2. Size (It Matters)
Steering hoses must be sized to the system pump’s flow capacity. Except for high-performance installations that have braided stainless-steel lines to look cool, most power-steering hoses are 1,000 psi minimum, single-wire reinforced, industrial, hydraulic versions with swaged ends. Avoid the plastic hose used in manual hydraulic systems. Hot fluid from a power-steering pump can deform the hose.
3. Controlled Cruise
Autopilot is easier to install on a power-steering system than on a manual hydraulic one because, at the steering end, a solenoid is all that’s added. It receives a signal from the autopilot unit and adjusts the steering to port or starboard.

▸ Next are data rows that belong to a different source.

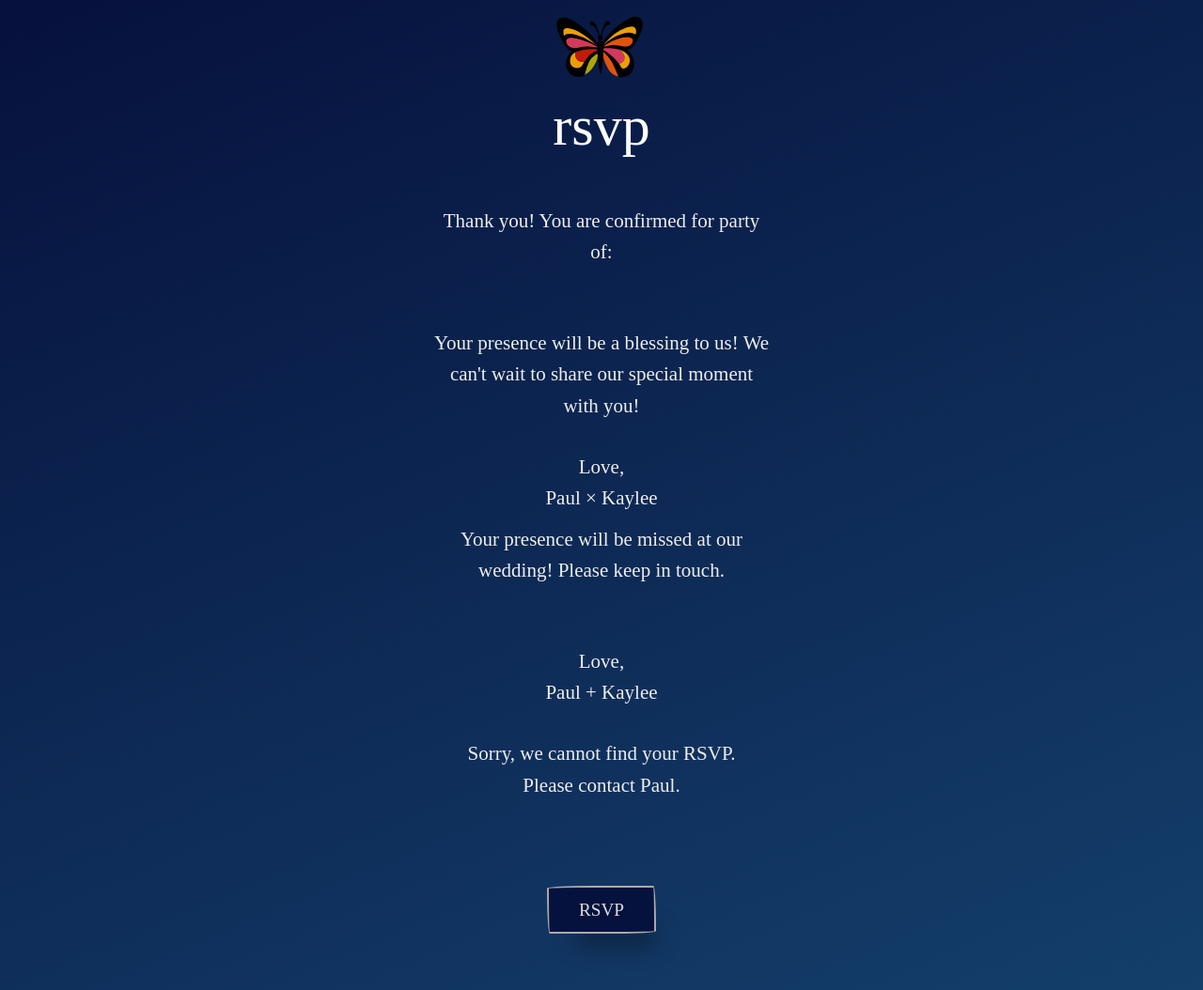
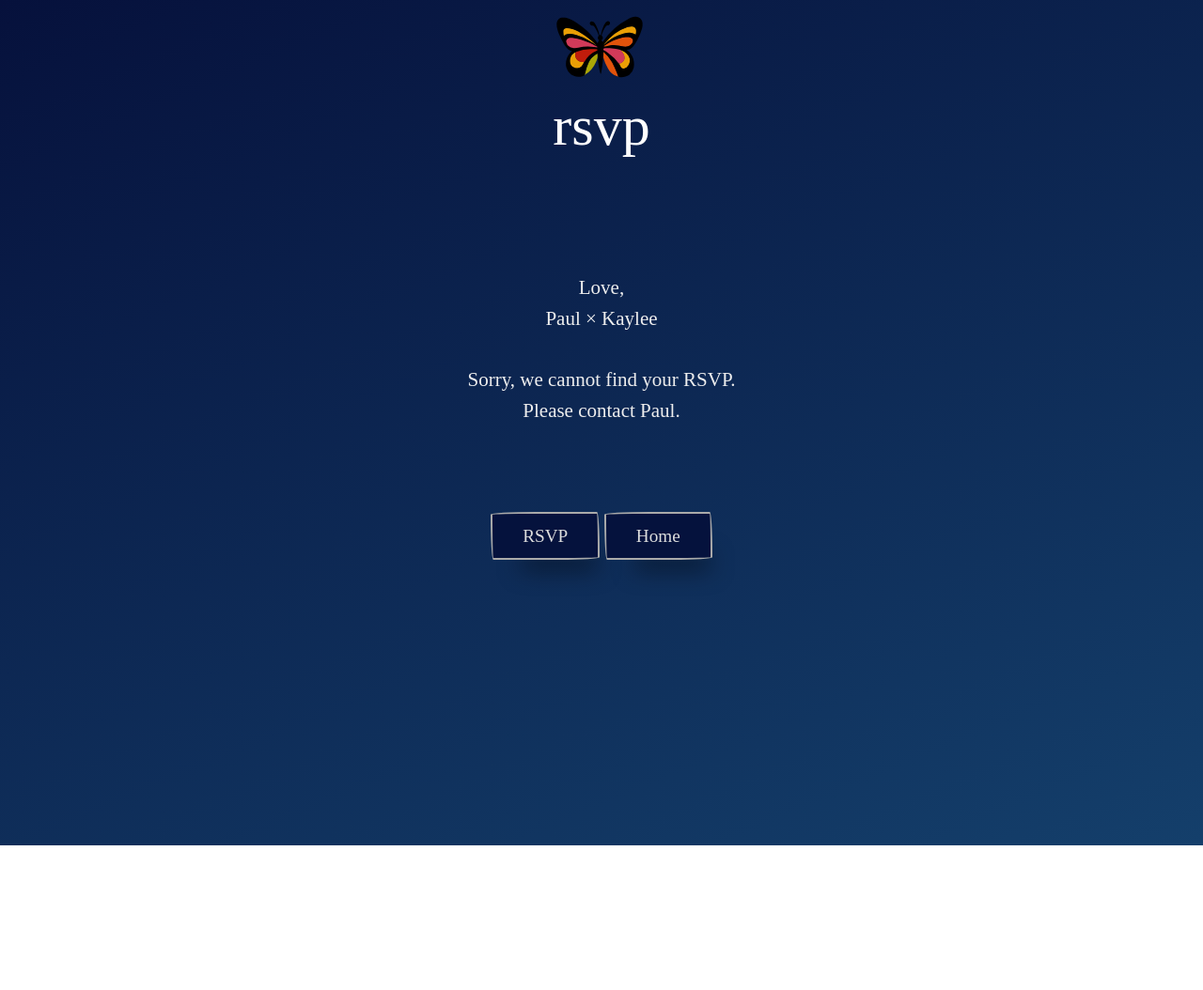
Before and after one commit to pham/kaylee-paul, a Jekyll site: the page built from status.html, in a window 1280 px wide. Shown: the whole page at 94% size. Built offline with Jekyll 4.4.1, drawn with Linux system fonts in a browser that asks for light colours; some web fonts are replaced; after the commit the page ends 900 px from its top, so only the background shows below that.

Commit message:
fix: Cannot mix display and hidden tags

```diff
--- a/assets/js/status.js
+++ b/assets/js/status.js
@@ -2,6 +2,7 @@ function error() {
   query('#_notfound').hidden = false;
   query('#rsvp').hidden = false;
 }
+
 (async () => {
   const data = await info();
   if (!data?.data) return error();
@@ -19,6 +20,7 @@ function error() {
 
   toggleHidden(confirmed, '_accepted', '_declined');
   toggleHidden(confirmed, 'info', 'rsvp');
+
   if (!confirmed)
     query('#rsvp a').href = `/rsvp#${id}`;
   else
--- a/status.html
+++ b/status.html
@@ -5,8 +5,9 @@ layout: default
   {% include logo.html %}
   <h1>rsvp <span hidden></span></h1>
 
-  <div hidden class='center-align' id='_accepted'>
+  <div class='center-align'>
     <h1 class='name'></h1>
+    <div hidden id='_accepted'>
       <p>
         Thank you! You are confirmed for party of:
         <span class='large'></span>
@@ -15,22 +16,16 @@ layout: default
         <span class='short'>Your</span> presence will be a blessing to us!
         We can't wait to share our special moment with you!
       </p>
-    <p>
-      Love,<br/>
-      Paul &times; Kaylee
-    </p>
     </div>
-
-  <div hidden class='center-align' id='_declined'>
-    <h1 class='name'></h1>
+    <div hidden id='_declined'>
       <p>
         <span class='short'>Your</span> presence will be missed at our wedding!
         Please keep in touch.
       </p>
-
+    </div>
     <p>
       Love,<br/>
-      Paul + Kaylee
+      Paul &times; Kaylee
     </p>
   </div>
 
@@ -46,6 +41,7 @@ layout: default
   </div>
   <div hidden id='rsvp' class='spacer-4'>
     <a href='/rsvp' class='line-drawn'>RSVP</a>
+    <a href='/' class='line-drawn'>Home</a>
   </div>
 </section>
 
```
Lines whose indentation alone changed are shown as unchanged.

4. Sufficient Tankage
The ideal rule of thumb for fluid capacity is three times the maximum flow of the pump, but it’s unrealistic. If you have a pump making 4 gpm at 600 rpm, it will make 16 gpm at 2,400, and a 48-gallon tank takes up lots of space. Instead, most shops use a 1:1 ratio but encourage owners to install an in-line cooler to keep temperatures in check and steering smooth.
5. Pump Potential
Power steering uses an engine-driven pump — either mounted on the motor or belt-operated — to open and close hydraulic cylinders. The pump needs a third reserve hose to return fluid to the tank. Typically, for a 30- to 40-foot boat, you’ll need a unit that pumps four gallons per minute at idle to maneuver around the docks. As engine rpm increase, so does the pump’s flow rate. A quality system has a diverter kick in at a preset flow rate to divert excess fluid back to the tank.
6. Steering Cylinders
The point of contact for the rudder, sterndrive or outboard in the system is the steering cylinder. Most boats under 40 feet use single cylinders. Outboard cylinders may push against the boat or just the engine, and offshore performance boats use twin stainless steel.Dual-cylinder inboard installations offer smoother rudder action versus a single cylinder.